_TASK PROMPT:_
Return every line from the records below that has the word "shown".

⟨

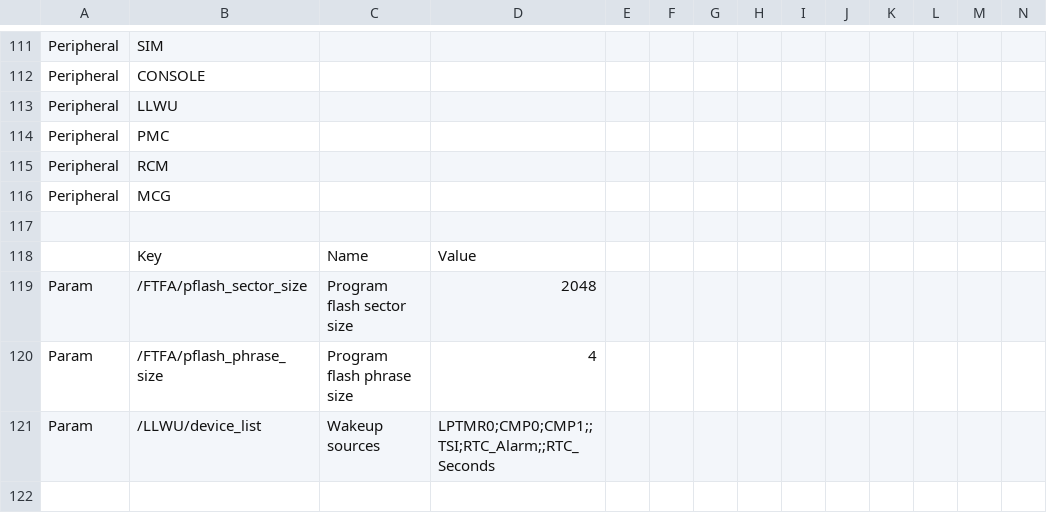
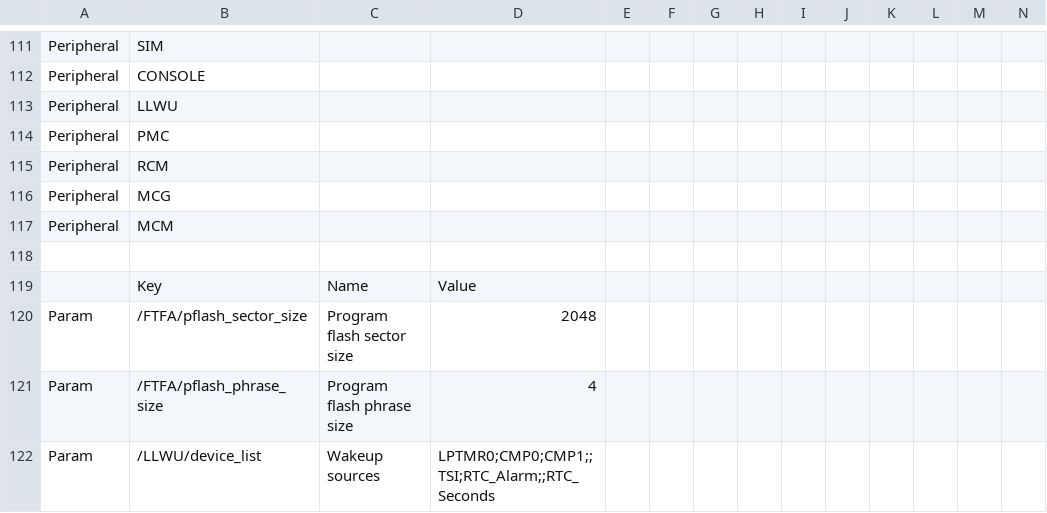
Before and after one commit to podonoghue/usbdm-eclipse-plugins, a CSV file: net.sourceforge.usbdm.deviceEditor/data/MKW41Z4.csv, drawn as a sheet; only a part is shown, gaps mark what is left out; rows hold the shown columns only; the diff names each change by its address in the sheet, - before the commit and + after, or states it on an @@ line.

```diff
--- a/net.sourceforge.usbdm.deviceEditor/data/MKW41Z4.csv
+++ b/net.sourceforge.usbdm.deviceEditor/data/MKW41Z4.csv
+row 117: Peripheral | MCM
```
Also changed, not shown: 2 other files.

⟩

_SOLUTION:_
Before and after one commit to podonoghue/usbdm-eclipse-plugins, a CSV file: net.sourceforge.usbdm.deviceEditor/data/MKW41Z4.csv, drawn as a sheet; only a part is shown, gaps mark what is left out; rows hold the shown columns only; the diff names each change by its address in the sheet, - before the commit and + after, or states it on an @@ line.
Also changed, not shown: 2 other files.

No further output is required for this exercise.